Seven-year-old Calleigh Korman, of Westminster, stood in Kohl's on Saturday poring over possible new outfits. Calleigh, who will head into third grade at Mechanicsville Elementary School this year, isn't too excited to head
But, her mom, Adrienne Korman, said, new school clothes helps soften that blow.
By Saturday afternoon, Calleigh had picked out many shirts she was excited about. One had a colorful horse on the front, one an elephant, two came with necklaces.
"She loves horses," Korman added.
Sienna, Calleigh's 5-year-old sister, was making out too when it came to her new clothes. She'd picked a lot of dresses, her mom said. They're her favorite.
Sienna's excited to pick out clothes, especially — she's about to start her first year of school.
And while people were out and about in Saturday's heat to work on back-to-school shopping, many had plans to head back out next week as Maryland Tax Free Week takes effect.
Alan Brody, press secretary for the Maryland Comptroller's Office, said legislation came through in 2007 for the week, and it took place for the first time in 2008. It starts today, Aug. 14, and runs through Saturday.
"It's really become the second busiest shopping week of the year," he said — it follows the holiday season. "A lot of people have come to expect it."
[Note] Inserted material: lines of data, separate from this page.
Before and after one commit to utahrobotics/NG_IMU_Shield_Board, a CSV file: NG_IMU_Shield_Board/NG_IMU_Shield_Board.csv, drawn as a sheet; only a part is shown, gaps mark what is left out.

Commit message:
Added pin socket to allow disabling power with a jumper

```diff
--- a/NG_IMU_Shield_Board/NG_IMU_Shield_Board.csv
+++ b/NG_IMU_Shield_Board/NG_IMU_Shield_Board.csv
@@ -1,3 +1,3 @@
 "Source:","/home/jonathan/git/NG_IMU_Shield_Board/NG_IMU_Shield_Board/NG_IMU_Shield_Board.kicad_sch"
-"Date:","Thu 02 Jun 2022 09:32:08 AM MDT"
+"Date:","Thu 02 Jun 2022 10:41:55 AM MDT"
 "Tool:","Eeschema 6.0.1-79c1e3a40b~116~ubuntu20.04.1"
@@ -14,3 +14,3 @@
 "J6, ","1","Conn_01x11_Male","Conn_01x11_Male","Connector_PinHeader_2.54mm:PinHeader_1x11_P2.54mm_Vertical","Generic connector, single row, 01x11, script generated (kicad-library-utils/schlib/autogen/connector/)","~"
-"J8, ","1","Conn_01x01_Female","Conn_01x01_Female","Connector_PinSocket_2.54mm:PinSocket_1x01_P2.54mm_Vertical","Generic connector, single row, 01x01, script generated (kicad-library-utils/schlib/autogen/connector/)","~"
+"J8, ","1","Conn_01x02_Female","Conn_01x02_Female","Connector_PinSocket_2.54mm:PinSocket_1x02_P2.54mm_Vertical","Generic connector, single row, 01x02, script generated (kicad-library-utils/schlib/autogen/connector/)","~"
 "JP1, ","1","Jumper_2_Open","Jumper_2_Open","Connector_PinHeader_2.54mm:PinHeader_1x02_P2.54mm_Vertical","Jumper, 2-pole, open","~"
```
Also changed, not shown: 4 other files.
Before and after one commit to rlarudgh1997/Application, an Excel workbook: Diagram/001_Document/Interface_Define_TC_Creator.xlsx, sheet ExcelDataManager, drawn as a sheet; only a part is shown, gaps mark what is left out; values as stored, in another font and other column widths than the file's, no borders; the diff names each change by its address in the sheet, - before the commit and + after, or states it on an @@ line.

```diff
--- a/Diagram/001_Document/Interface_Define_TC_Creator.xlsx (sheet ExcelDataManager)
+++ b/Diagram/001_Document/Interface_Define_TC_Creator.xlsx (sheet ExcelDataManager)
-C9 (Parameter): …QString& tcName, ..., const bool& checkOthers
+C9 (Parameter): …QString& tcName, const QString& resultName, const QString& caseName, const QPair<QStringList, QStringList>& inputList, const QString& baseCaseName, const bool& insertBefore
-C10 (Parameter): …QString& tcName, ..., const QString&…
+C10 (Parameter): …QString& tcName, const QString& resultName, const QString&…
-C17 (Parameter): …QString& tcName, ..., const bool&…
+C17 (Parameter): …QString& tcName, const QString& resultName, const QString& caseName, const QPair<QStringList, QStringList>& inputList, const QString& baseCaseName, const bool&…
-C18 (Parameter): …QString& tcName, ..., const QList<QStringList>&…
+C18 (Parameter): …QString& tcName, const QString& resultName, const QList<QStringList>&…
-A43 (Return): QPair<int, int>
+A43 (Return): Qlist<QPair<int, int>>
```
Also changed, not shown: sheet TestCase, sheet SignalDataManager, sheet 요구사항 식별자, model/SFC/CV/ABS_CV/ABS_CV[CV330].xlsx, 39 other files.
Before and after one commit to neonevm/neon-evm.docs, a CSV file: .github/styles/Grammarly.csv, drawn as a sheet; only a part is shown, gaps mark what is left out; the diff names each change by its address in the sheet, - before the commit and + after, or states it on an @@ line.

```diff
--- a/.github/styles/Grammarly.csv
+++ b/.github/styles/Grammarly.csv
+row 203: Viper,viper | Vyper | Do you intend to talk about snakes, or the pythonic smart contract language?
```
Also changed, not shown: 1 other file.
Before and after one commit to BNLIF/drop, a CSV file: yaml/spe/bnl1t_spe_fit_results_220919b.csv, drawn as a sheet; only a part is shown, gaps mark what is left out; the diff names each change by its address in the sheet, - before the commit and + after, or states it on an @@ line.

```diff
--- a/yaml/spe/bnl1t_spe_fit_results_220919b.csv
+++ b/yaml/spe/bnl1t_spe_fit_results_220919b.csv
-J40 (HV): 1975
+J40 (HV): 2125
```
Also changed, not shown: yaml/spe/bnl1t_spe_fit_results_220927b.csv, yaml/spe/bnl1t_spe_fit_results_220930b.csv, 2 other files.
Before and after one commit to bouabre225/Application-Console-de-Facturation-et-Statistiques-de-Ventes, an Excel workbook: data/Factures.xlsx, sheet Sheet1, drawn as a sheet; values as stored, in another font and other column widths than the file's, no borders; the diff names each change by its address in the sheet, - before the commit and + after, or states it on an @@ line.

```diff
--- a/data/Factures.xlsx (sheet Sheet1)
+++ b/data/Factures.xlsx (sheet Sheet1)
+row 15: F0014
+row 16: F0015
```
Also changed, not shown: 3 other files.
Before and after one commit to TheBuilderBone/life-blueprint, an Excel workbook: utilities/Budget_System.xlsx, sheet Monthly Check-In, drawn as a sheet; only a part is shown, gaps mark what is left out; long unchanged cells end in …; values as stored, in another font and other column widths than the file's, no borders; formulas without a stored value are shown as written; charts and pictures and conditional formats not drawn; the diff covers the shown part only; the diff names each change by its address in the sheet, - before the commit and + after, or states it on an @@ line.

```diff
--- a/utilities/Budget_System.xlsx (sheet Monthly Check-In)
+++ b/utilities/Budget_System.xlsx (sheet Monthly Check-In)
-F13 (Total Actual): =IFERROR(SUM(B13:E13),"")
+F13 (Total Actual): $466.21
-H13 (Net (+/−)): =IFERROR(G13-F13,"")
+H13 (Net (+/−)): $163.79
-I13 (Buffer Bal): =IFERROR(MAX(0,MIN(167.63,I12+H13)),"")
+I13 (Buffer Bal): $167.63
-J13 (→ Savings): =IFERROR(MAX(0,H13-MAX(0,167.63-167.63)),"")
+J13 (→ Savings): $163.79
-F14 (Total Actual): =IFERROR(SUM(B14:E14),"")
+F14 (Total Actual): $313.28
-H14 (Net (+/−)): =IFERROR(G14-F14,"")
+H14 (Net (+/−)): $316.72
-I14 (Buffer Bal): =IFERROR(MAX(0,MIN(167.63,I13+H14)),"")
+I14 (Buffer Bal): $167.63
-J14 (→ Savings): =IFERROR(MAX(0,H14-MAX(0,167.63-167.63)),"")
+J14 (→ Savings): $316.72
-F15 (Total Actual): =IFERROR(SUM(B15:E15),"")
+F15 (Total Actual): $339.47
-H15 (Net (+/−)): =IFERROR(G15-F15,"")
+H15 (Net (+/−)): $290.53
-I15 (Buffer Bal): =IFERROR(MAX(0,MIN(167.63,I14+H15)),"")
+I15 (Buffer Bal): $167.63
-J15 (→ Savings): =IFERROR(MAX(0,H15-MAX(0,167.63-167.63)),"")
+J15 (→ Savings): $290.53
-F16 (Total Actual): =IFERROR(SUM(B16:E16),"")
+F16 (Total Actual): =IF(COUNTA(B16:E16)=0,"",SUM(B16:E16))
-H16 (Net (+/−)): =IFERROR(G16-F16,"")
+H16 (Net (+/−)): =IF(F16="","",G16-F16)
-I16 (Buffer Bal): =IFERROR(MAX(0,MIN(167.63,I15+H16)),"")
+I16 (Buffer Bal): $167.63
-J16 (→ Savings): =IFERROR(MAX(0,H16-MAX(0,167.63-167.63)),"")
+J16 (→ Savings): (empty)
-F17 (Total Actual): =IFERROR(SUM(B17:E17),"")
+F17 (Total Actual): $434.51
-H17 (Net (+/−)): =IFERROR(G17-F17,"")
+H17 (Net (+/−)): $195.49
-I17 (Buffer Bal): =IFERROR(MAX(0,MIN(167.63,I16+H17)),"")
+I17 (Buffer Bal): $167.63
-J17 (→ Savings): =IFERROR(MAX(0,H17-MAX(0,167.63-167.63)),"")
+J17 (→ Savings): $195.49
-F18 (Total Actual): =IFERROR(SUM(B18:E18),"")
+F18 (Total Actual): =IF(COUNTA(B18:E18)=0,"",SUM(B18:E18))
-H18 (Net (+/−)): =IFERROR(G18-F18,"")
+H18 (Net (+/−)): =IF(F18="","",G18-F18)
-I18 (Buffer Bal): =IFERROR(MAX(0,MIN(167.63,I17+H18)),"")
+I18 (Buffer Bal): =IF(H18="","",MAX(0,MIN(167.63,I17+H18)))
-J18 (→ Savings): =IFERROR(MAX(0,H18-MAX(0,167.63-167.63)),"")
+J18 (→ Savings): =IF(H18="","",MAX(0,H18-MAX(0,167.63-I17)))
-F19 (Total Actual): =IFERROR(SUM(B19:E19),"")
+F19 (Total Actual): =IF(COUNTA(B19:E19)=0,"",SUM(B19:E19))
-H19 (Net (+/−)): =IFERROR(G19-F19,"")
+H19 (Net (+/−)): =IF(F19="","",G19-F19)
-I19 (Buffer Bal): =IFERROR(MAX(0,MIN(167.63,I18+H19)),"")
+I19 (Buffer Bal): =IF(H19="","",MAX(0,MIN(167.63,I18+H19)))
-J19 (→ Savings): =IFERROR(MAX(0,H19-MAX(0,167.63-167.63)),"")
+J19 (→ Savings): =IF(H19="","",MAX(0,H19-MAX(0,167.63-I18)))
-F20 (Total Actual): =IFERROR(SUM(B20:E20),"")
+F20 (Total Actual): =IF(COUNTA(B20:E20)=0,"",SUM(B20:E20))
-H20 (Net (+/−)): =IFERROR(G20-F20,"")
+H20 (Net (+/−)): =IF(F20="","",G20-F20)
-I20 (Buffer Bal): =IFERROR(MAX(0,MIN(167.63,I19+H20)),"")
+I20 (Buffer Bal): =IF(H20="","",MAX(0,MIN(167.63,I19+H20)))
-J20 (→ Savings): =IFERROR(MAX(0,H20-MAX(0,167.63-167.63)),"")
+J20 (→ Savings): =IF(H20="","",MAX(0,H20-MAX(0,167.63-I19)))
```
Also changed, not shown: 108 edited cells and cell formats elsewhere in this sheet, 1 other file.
This week is where the state's 6 percent sales tax is waived on qualifying clothing and footwear.
Items that fall under this week are "wearable good," Brody said. It doesn't include accessories. Items have to be under $100 individually, he added.
School supplies — notebooks, pencils, folders — don't fall under this week. But, he said, there have been efforts in previous years to get something like that through the legislature.
A lot of retailers couple tax-free week with promotions, he said. Westminster's Kohl's had a sticker on its doors reminding patrons of the week where sales tax gets waived.
Korman said while her and her daughters were out shopping this weekend before the sales tax is waived — they had a coupon that expired Saturday — they'll likely head back out again during the week to take advantage of the savings.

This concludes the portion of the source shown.